*TASK STATEMENT*: In the entries below, find each line with the string "CountVectorizer" and copy it.

*RECORDS*:
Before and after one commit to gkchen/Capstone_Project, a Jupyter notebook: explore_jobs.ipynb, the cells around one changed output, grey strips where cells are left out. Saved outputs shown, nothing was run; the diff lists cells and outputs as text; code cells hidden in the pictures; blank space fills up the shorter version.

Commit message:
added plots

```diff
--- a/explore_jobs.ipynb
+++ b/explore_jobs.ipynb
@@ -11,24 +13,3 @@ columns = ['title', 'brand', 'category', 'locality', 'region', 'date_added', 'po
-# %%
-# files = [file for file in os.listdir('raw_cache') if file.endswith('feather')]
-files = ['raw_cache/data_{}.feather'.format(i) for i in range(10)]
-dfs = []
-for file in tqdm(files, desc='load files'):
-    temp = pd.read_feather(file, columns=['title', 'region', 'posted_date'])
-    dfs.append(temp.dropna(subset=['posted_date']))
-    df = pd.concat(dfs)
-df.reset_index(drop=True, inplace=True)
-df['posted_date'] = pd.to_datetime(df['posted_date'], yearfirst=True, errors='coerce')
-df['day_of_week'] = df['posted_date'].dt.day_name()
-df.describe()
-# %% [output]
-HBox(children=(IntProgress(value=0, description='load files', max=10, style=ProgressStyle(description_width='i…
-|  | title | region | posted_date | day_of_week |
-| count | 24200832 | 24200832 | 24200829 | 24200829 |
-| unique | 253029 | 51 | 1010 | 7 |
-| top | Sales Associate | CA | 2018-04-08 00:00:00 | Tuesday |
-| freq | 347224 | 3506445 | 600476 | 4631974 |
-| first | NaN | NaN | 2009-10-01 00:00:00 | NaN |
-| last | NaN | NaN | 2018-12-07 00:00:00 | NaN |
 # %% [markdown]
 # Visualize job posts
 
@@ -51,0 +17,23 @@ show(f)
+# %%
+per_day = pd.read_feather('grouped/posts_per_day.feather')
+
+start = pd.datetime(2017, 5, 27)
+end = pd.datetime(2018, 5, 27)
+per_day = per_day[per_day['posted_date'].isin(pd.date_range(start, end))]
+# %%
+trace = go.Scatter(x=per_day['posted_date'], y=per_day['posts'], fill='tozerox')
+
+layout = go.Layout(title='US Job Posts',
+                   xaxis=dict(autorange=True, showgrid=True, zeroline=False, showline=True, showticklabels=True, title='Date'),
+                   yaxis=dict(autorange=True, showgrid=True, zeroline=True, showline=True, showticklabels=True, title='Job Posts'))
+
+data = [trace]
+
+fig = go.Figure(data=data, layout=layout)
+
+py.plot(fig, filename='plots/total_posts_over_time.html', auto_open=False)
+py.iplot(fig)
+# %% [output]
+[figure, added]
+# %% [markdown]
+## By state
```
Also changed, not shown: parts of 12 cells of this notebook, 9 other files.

---

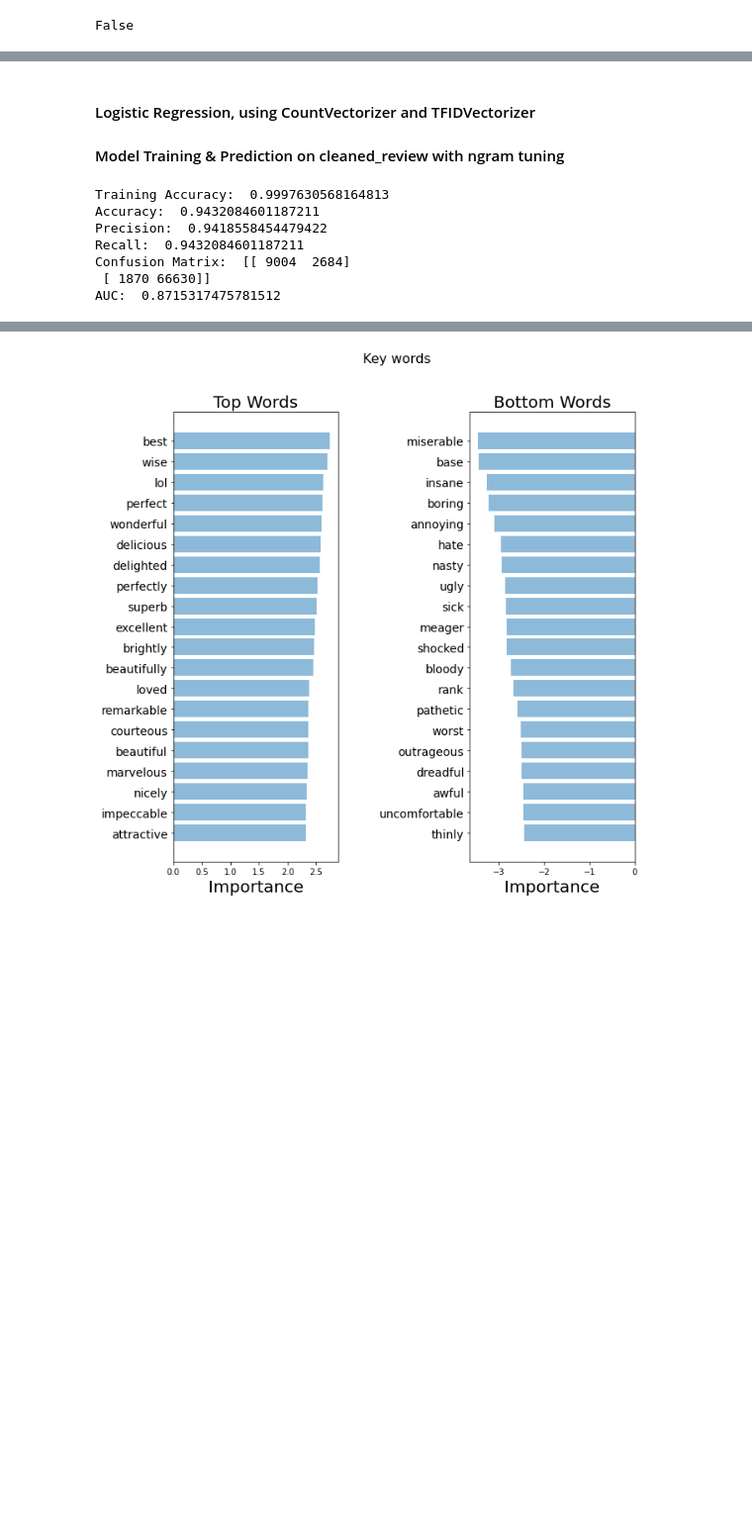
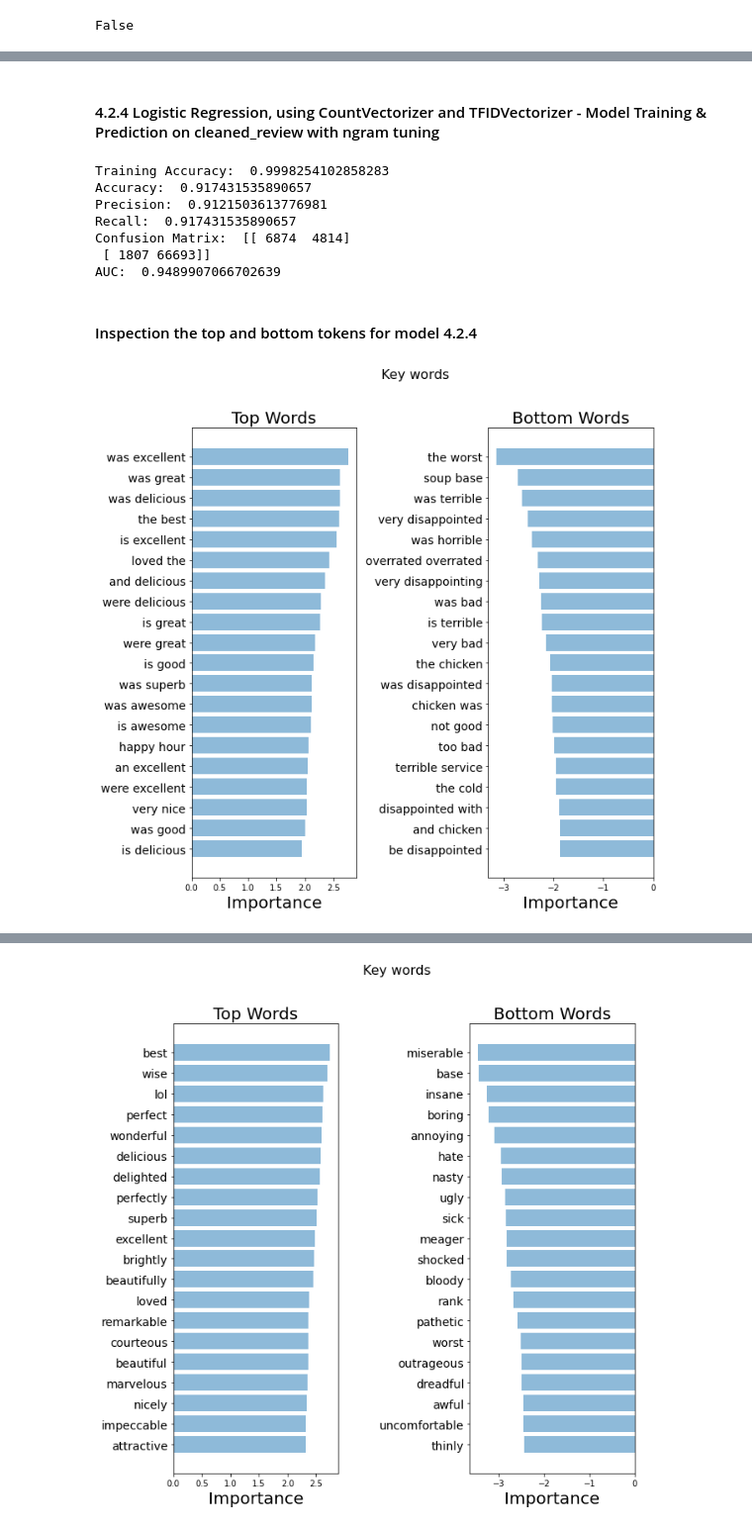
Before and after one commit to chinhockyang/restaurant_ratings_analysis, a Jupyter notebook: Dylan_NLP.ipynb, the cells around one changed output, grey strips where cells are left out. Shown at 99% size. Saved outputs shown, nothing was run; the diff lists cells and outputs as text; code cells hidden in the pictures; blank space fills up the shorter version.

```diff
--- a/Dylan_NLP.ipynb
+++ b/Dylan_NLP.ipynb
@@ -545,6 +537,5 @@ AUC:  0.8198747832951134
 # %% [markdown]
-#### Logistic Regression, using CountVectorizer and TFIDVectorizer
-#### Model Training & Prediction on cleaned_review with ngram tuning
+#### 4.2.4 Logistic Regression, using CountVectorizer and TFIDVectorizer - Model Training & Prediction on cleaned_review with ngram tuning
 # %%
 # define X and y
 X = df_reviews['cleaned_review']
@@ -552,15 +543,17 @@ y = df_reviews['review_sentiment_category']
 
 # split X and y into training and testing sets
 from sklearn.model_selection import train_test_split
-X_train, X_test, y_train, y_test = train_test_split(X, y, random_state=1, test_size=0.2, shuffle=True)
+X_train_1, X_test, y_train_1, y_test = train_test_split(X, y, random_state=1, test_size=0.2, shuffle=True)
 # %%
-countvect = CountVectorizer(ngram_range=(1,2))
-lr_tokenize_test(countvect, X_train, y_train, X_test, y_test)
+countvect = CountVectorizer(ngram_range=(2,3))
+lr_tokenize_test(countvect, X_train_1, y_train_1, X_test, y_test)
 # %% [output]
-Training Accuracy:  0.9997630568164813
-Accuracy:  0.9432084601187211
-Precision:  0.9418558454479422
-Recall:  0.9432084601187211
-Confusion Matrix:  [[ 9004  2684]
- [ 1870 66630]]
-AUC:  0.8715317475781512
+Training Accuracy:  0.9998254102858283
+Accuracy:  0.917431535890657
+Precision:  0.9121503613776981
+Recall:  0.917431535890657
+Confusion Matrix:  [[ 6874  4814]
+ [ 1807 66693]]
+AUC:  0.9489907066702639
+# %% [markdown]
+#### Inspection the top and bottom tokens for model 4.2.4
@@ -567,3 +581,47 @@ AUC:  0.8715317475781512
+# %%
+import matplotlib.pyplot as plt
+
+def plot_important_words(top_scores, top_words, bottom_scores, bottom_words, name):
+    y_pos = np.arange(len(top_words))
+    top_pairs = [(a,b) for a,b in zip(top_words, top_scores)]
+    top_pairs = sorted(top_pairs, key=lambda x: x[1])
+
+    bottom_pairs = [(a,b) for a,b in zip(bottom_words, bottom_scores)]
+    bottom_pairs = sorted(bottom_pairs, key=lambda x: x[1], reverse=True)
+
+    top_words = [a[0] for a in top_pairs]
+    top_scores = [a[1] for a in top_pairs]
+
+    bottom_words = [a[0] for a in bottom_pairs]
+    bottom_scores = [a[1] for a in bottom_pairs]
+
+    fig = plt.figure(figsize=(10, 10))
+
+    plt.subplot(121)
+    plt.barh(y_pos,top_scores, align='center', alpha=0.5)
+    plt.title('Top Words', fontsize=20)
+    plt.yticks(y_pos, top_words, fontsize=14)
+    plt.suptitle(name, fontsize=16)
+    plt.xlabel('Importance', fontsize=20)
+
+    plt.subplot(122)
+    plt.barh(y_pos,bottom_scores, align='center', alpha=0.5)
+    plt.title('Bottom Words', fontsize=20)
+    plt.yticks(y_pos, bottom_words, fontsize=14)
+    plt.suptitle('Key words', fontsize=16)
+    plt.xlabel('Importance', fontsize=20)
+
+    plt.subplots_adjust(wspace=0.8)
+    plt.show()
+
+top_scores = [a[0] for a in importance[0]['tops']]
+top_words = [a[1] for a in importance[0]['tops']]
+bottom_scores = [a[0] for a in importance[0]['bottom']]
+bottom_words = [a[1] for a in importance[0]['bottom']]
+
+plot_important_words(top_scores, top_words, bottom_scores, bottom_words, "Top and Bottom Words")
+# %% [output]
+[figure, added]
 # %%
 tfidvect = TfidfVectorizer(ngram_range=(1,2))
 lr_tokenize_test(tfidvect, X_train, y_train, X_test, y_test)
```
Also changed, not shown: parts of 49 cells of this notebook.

==

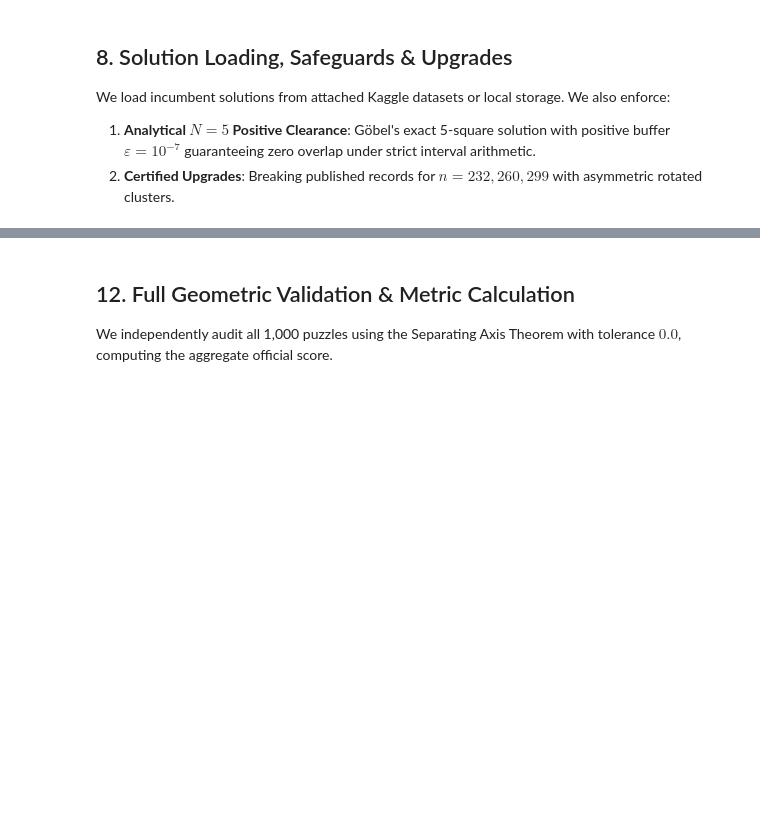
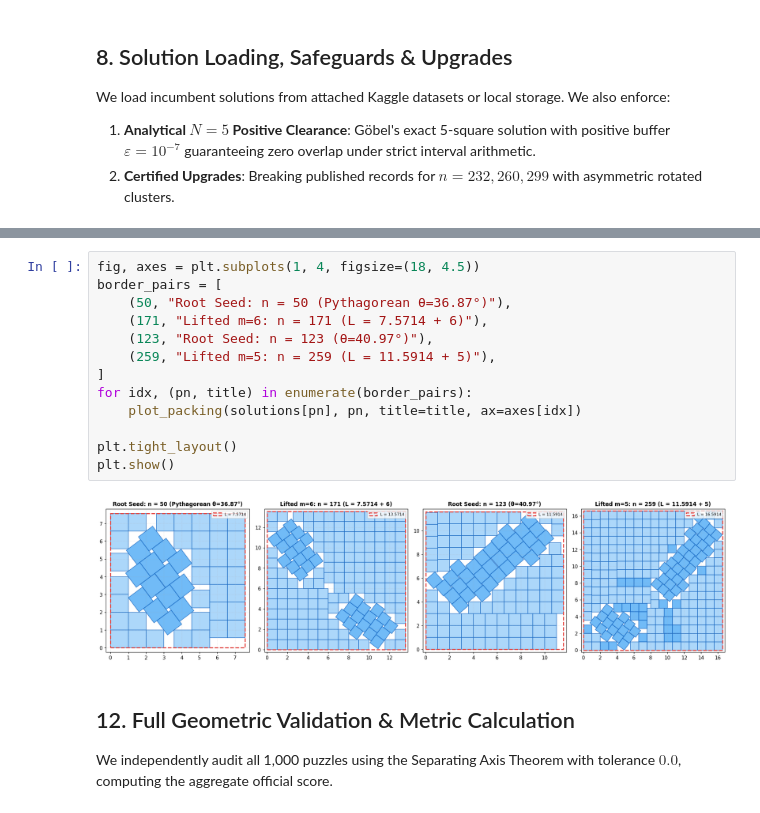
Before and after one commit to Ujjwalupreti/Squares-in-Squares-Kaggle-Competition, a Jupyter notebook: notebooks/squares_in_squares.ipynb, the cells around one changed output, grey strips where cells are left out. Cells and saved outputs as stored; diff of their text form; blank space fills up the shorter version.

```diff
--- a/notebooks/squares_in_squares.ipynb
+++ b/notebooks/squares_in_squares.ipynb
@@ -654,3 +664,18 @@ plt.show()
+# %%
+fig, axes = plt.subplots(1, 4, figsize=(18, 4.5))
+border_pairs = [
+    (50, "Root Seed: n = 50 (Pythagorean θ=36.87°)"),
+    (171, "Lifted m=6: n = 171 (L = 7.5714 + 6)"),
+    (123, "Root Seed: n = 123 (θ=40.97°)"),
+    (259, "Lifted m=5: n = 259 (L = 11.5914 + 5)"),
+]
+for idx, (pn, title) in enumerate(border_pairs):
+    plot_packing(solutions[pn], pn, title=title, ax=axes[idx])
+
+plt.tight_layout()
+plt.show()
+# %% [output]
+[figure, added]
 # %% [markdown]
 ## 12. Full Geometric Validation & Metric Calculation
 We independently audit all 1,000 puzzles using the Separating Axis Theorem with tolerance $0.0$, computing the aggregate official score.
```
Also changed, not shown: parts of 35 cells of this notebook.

*ANSWER SPACE*:
-#### Logistic Regression, using CountVectorizer and TFIDVectorizer
+#### 4.2.4 Logistic Regression, using CountVectorizer and TFIDVectorizer - Model Training & Prediction on cleaned_review with ngram tuning
-countvect = CountVectorizer(ngram_range=(1,2))
+countvect = CountVectorizer(ngram_range=(2,3))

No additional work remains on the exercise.